COVID-19 Surge: California Requests for 5,000 Body Bags; 60 Refrigerated Trucks on Standby

Gov. Gavin Newsom of California has revealed that the state just ordered 5,000 body bags more and that 60 refrigerated trucks are on standby to manage COVID-19 fatalities. The governor reported on Tuesday that the state just hit 32,326 new daily cases and 142 new deaths on Tuesday. He said the state is experiencing a renewed surge in the daily number of coronavirus infection rates and that this appears to be the highest in a number of months.

According to the governor, California is currently in the throes of the pandemic, and people must pay attention to the rising figures and protect themselves accordingly. He said the state is undergoing “the most intense and urgent moment since the beginning of this pandemic” and everyone must adhere to health and safety protocols and also stay back at home if possible.

With the additional order of 5,000 body bags, the state had already distributed thousands of body bags to San Diego, Los Angeles, and Inyo counties. The 60 53-foot refrigerated storage truck units will also remain on standby since morgues are filling up fast in the face of over 14,000 patients hospitalized for COVID-19. More than 3,000 patients are placed in intensive care units around the state and many are touting that a “third wave” of the pandemic may be around the corner, Fox News reports.

“This is a deadly disease, and we need to be mindful of where we are,” Newsom said. “We are not at the finish line yet. There is light at the end of the tunnel. But we are still in the tunnel, going through the most challenging and difficult surge we’ve experienced since the beginning of this pandemic.”

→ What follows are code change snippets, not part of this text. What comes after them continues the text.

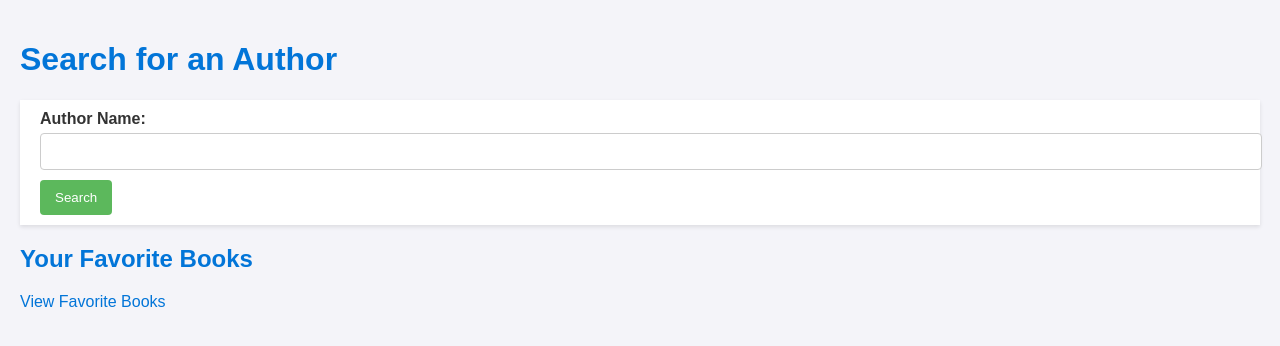
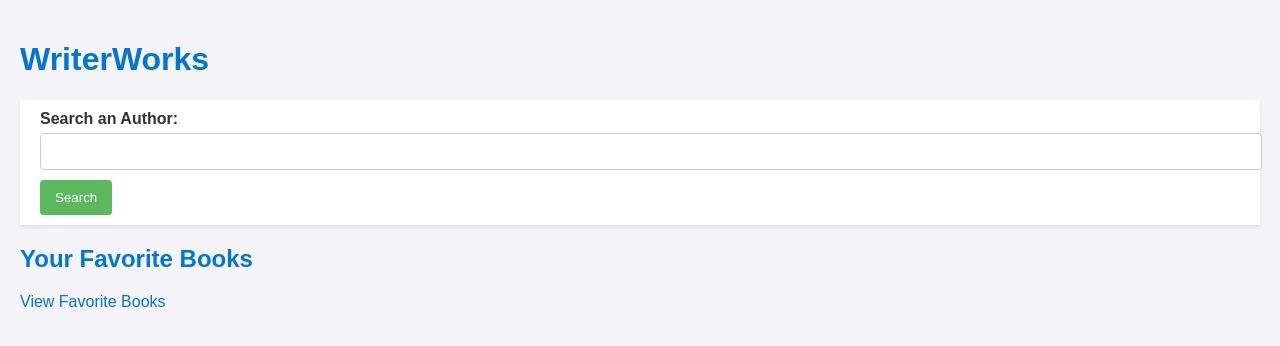
Before and after one commit to visionofdavinci/AppliedProgramming, a Flask app: page / in a window 1280 px wide. Shown: the top 346 px of the page. Run offline with Flask 3, Linux system fonts and the light colour scheme.

Commit message:
Now starting to work on the cool design
Just now starting - getting back to it after i go to the botanical garden

```diff
--- a/templates/index.html
+++ b/templates/index.html
@@ -2,13 +2,13 @@
 <html lang="en">
 <head>
     <meta charset="UTF-8">
-    <title>Author Bibliography Explorer</title>
+    <title>WriterWorks</title>
     <link rel="stylesheet" href="{{ url_for('static', filename='style.css') }}">
 </head>
 <body>
-    <h1>Search for an Author</h1>
+    <h1>WriterWorks</h1>
     <form action="{{ url_for('search') }}" method="post">
-        <label for="author_name">Author Name:</label>
+        <label for="author_name">Search an Author:</label>
         <input type="text" id="author_name" name="author_name" required>
         <button type="submit">Search</button>
     </form>
```
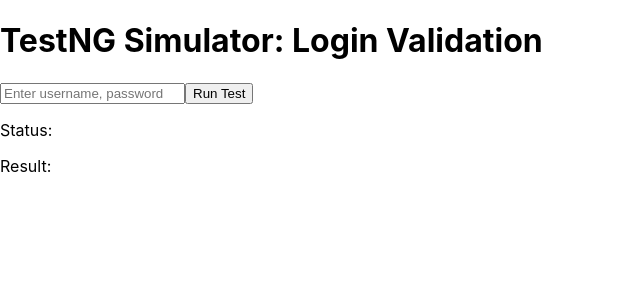
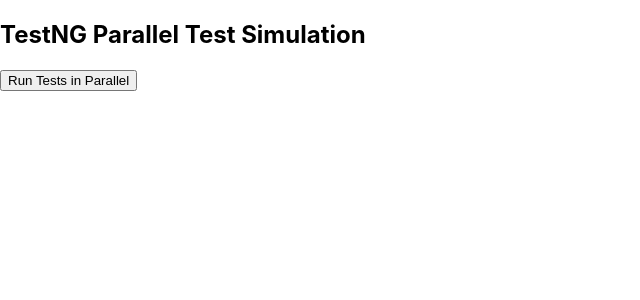
Before and after one commit to Girish-Yadav-devops/Junit, a React (Create React App) app: page / in a window 1280 px wide. Shown: the top 300 px of the page, without its empty margins (0-640 px from the left). Built offline with nearby package versions, Linux system fonts and the light colour scheme.

Commit message:
Intail code

```diff
--- a/src/Junit.jsx
+++ b/src/Junit.jsx
@@ -1,45 +1,48 @@
 import React, { useState } from 'react';
 
-function TestNGSimulator() {
-  const [input, setInput] = useState('');
-  const [result, setResult] = useState(null);
-  const [testStatus, setTestStatus] = useState('');
+const ParallelTestSimulation = () => {
+  const [testResults, setTestResults] = useState([]);
+  const [isRunning, setIsRunning] = useState(false);
 
-  const validateLogin = (username, password) => {
-    // Simulate a simple login validation function
-    return username === 'admin' && password === 'password123';
-  };
+  const simulateTestRun = () => {
+    setIsRunning(true);
+    setTestResults([]);
 
-  const handleTest = () => {
-    const [username, password] = input.split(',');
-    const isValid = validateLogin(username.trim(), password.trim());
+    // Simulating three tests running in parallel
+    const test1 = new Promise(resolve => {
+      setTimeout(() => resolve("Test 1 Passed"), 1000);
+    });
+    const test2 = new Promise(resolve => {
+      setTimeout(() => resolve("Test 2 Passed"), 800);
+    });
+    const test3 = new Promise(resolve => {
+      setTimeout(() => resolve("Test 3 Passed"), 1200);
+    });
 
-    if (isValid) {
-      setTestStatus('Test Passed!');
-      setResult('You are logged in!');
-    } else {
-      setTestStatus('Test Failed');
-      setResult('Invalid credentials!');
-    }
+    // Wait for all tests to complete
+    Promise.all([test1, test2, test3])
+      .then(results => {
+        setTestResults(results);
+        setIsRunning(false);
+      });
   };
 
   return (
     <div>
-      <h1>TestNG Simulator: Login Validation</h1>
-      <input
-        type="text"
-        placeholder="Enter username, password"
-        value={input}
-        onChange={(e) => setInput(e.target.value)}
-      />
-      <button onClick={handleTest}>Run Test</button>
+      <h2>TestNG Parallel Test Simulation</h2>
+      <button onClick={simulateTestRun} disabled={isRunning}>
+        {isRunning ? "Running..." : "Run Tests in Parallel"}
+      </button>
 
-      <div>
-        <p>Status: <span style={{ color: testStatus === 'Test Passed!' ? 'green' : 'red' }}>{testStatus}</span></p>
-        <p>Result: {result}</p>
-      </div>
+      {isRunning && <p>Tests are running. Please wait...</p>}
+
+      <ul>
+        {testResults.map((result, index) => (
+          <li key={index}>{result}</li>
+        ))}
+      </ul>
     </div>
   );
-}
+};
 
-export default TestNGSimulator;
+export default ParallelTestSimulation;
```
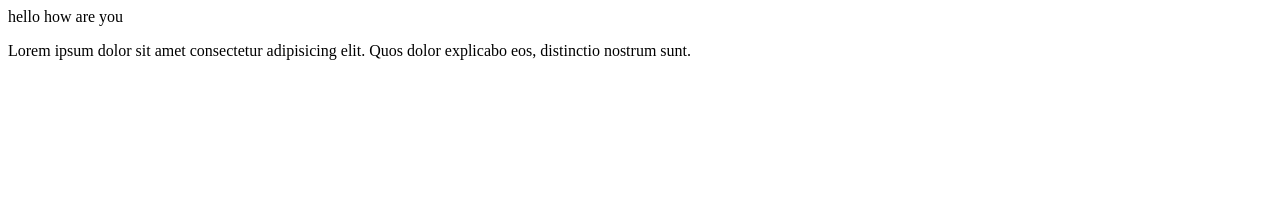
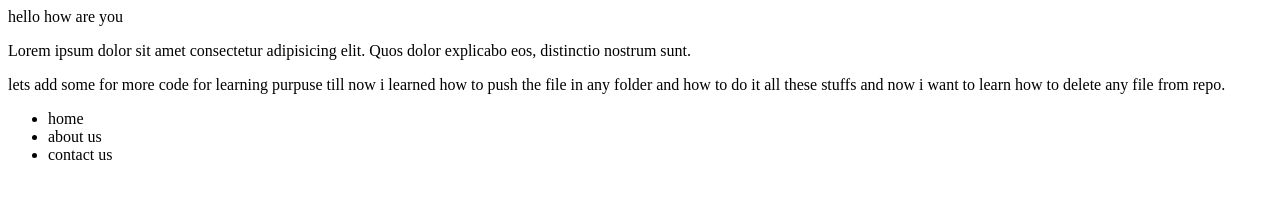
Before and after one commit to Rahul5101/learning-git, a plain HTML site: page index.html in a window 1280 px wide. Drawn offline with Linux system fonts and the light colour scheme.

Commit message:
add something to index.html

```diff
--- a/index.html
+++ b/index.html
@@ -8,6 +8,19 @@
 <body>
     hello how are you
 
-    <p>Lorem ipsum dolor sit amet consectetur adipisicing elit. Quos dolor explicabo eos, distinctio nostrum sunt.</p>
+    <p>Lorem ipsum dolor sit amet consectetur adipisicing elit.
+         Quos dolor explicabo eos, distinctio nostrum sunt.</p>
+
+    <p>lets add some for more code for learning purpuse till
+        now i learned how to push the file in any folder and how
+        to do it all these stuffs and now i want to learn how to delete
+        any file from repo.
+    </p>
+
+    <ul>
+        <li>home</li>
+        <li>about us</li>
+        <li>contact us</li>
+    </ul>
 </body>
 </html>
```
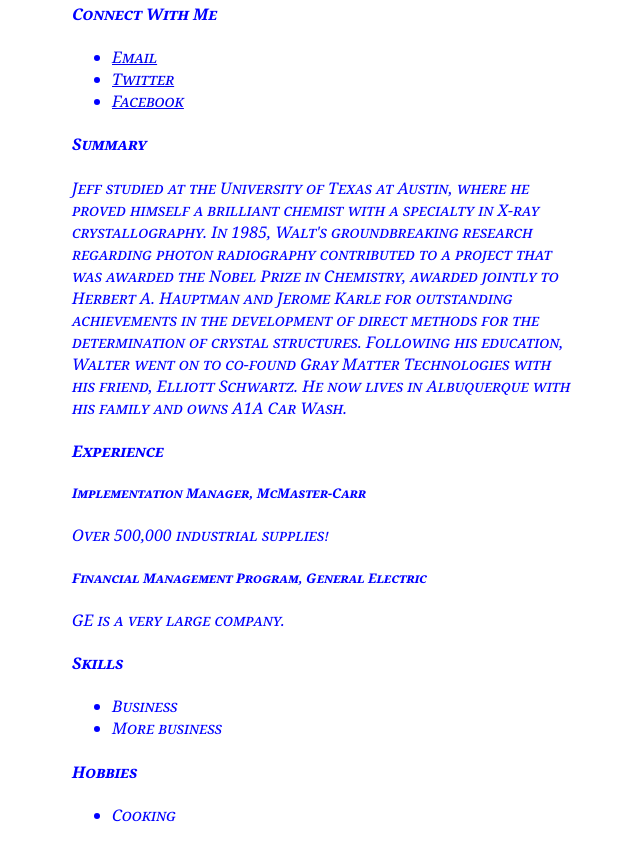
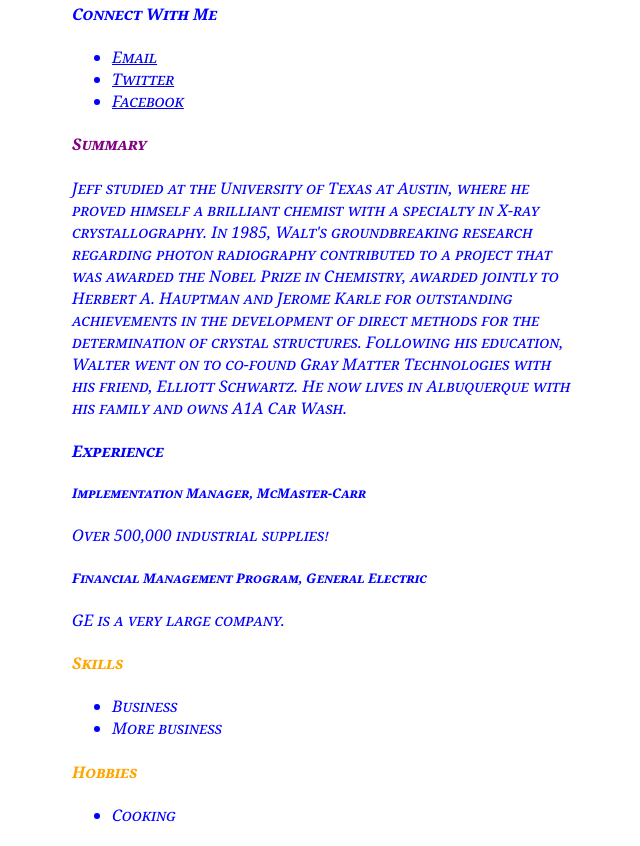
Before and after one commit to jeffgwinchester7/jeffgwinchester7.github.io, a plain HTML site: page index.html in a window 1280 px wide. Shown: the part 407-1253 px from the top of the page, without its empty margins (318-958 px from the left). Drawn offline with nearby package versions, Linux system fonts and the light colour scheme.

Commit message:
commit 4

```diff
--- a/index.html
+++ b/index.html
@@ -25,7 +25,7 @@
       </ul>
     </div>
     <div>
-      <h4>Summary</h4>
+      <h4 id="summary" >Summary</h4>
       <p>
         Jeff studied at the University of Texas at Austin, where he proved himself a brilliant chemist with a specialty in X-ray crystallography. In 1985, Walt's groundbreaking research regarding photon radiography contributed to a project that was awarded the Nobel Prize in Chemistry, awarded jointly to Herbert A. Hauptman and Jerome Karle for outstanding achievements in the development of direct methods for the determination of crystal structures. Following his education, Walter went on to co-found Gray Matter Technologies with his friend, Elliott Schwartz. He now lives in Albuquerque with his family and owns A1A Car Wash.
       </p>
@@ -42,14 +42,14 @@
       </div>
     </div>
     <div>
-      <h4>Skills</h4>
+      <h4 class="skills-and-hobbies">Skills</h4>
       <ul>
         <li>Business</li>
         <li>More business</li>
       </ul>
     </div>
     <div>
-      <h4>Hobbies</h4>
+      <h4 class="skills-and-hobbies">Hobbies</h4>
       <ul>
         <li>Cooking</li>
       </ul>
--- a/style.css
+++ b/style.css
@@ -17,3 +17,9 @@
 h1{
   color:red;
 }
+#summary{
+  color:purple;
+}
+.skills-and-hobbies{
+  color:orange;
+}
```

The governor has also established a coroner mutual aid and mass fatality program where coroners and morgues can coordinate their responses to rising death cases in the state. The availability of ICUs in Southern California and the San Joaquin Valley is less than 2%, while those of other hospitals in the state are around 5.7%.

Areas such as San Joaquin Valley, Southern California, and Greater Sacramento have been ordered to shut down due to the rising cases of coronavirus infection and a declining availability of ICUs. People are to stay in their various homes and only essential services and restaurants are allowed to operate at half capacity. However, COVID-19 vaccines have arrived in California and the first dose was administered on Monday. The vaccines will be delivered to 24 locations where people can get them, and almost 40 hospitals should have them by Friday.